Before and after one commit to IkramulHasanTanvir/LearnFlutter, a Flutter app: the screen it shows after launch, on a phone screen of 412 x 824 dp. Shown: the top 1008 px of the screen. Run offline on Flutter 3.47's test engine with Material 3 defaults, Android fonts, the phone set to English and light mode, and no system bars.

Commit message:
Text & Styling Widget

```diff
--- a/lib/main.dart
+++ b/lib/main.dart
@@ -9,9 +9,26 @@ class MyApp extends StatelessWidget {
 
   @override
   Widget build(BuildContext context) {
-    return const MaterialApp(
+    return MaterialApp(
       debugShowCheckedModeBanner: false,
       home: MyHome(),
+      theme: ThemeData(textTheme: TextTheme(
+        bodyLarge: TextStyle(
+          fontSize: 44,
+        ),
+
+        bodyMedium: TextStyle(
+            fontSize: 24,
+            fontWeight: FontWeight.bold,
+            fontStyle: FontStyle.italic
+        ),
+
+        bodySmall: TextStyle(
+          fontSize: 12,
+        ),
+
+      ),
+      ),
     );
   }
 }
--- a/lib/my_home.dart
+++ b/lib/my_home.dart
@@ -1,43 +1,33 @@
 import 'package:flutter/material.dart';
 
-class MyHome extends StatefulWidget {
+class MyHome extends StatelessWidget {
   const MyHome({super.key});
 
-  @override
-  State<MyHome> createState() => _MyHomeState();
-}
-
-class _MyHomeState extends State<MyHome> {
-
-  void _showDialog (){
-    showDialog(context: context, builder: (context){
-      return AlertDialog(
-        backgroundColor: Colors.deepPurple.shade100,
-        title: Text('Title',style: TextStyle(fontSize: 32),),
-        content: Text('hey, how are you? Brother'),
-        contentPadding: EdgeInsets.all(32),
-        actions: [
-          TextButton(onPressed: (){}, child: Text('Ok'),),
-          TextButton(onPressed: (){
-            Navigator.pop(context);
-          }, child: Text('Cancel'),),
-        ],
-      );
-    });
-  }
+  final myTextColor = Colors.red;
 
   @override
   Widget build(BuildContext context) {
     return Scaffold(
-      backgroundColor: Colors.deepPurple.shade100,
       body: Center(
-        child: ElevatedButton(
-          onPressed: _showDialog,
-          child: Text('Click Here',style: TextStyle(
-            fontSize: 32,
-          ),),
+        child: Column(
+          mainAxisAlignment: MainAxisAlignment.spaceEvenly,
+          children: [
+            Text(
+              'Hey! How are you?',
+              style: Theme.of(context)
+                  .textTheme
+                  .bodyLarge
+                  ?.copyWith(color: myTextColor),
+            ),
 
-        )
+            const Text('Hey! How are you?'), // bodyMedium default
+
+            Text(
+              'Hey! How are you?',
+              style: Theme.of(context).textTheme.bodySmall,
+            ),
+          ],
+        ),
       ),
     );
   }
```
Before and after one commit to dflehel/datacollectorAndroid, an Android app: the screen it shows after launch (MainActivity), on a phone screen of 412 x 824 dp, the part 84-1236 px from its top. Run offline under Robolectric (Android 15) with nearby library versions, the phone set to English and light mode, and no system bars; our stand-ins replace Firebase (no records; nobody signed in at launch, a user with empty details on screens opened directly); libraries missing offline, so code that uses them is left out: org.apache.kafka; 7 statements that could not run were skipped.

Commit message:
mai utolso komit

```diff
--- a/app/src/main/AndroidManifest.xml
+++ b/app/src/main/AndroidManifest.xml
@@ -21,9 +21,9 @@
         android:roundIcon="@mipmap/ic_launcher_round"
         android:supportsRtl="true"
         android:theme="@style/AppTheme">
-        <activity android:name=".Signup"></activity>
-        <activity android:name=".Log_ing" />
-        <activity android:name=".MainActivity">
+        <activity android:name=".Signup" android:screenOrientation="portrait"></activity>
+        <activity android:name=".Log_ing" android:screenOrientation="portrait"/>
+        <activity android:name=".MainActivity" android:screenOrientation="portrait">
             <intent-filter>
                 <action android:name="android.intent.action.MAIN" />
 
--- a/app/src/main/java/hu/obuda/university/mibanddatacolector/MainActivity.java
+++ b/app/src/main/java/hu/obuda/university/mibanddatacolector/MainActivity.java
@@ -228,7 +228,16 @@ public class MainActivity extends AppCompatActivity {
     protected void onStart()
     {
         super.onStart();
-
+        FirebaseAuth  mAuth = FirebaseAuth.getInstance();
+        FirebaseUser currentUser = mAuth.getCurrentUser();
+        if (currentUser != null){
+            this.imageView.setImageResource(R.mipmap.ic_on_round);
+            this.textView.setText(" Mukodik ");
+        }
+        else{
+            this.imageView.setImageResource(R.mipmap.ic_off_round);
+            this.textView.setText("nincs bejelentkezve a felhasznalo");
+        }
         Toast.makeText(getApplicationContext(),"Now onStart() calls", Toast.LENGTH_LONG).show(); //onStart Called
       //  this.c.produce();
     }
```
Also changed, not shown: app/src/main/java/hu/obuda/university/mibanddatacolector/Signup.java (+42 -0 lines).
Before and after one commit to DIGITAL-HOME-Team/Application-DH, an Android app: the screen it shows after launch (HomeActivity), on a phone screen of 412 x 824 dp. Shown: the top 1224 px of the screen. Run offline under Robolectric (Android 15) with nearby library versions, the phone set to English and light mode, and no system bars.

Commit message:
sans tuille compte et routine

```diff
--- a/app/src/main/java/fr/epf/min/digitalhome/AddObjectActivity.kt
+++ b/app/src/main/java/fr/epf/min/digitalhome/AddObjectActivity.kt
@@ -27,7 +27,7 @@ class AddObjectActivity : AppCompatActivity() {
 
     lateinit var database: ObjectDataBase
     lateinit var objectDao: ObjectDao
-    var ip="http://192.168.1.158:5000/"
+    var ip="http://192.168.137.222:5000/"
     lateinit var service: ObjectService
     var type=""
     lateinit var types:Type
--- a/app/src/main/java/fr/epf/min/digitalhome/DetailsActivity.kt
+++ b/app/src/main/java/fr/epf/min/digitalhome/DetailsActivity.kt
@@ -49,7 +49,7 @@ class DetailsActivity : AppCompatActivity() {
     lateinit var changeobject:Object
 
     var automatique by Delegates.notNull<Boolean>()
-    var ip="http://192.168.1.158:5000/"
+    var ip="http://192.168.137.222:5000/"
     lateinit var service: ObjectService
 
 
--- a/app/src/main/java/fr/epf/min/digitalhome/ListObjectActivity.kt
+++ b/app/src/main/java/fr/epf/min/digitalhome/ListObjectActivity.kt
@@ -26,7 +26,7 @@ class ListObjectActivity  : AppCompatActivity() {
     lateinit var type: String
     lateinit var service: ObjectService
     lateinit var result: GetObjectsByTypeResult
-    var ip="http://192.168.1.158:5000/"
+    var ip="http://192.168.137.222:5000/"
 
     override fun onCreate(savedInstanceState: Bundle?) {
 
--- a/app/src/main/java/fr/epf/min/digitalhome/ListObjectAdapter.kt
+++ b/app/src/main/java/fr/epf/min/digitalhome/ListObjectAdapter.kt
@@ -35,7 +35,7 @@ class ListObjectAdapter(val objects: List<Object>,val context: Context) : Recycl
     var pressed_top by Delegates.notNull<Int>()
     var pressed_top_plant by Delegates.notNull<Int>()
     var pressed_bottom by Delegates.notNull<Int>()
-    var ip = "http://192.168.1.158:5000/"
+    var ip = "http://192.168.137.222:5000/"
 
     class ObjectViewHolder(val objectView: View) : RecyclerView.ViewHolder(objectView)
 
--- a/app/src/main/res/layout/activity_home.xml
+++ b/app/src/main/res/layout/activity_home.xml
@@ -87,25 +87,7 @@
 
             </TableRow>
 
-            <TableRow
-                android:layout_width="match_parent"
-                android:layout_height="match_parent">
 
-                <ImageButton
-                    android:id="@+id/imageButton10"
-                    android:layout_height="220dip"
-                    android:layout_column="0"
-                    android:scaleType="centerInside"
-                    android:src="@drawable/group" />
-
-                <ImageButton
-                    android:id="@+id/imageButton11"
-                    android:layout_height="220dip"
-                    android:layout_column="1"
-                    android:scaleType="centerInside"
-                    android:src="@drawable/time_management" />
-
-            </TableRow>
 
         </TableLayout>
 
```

****************

• _Problem_
Return each line of the material in which the string "override" can be found.

• _Result for this task_
   @override
-  @override
   @override
     override fun onCreate(savedInstanceState: Bundle?) {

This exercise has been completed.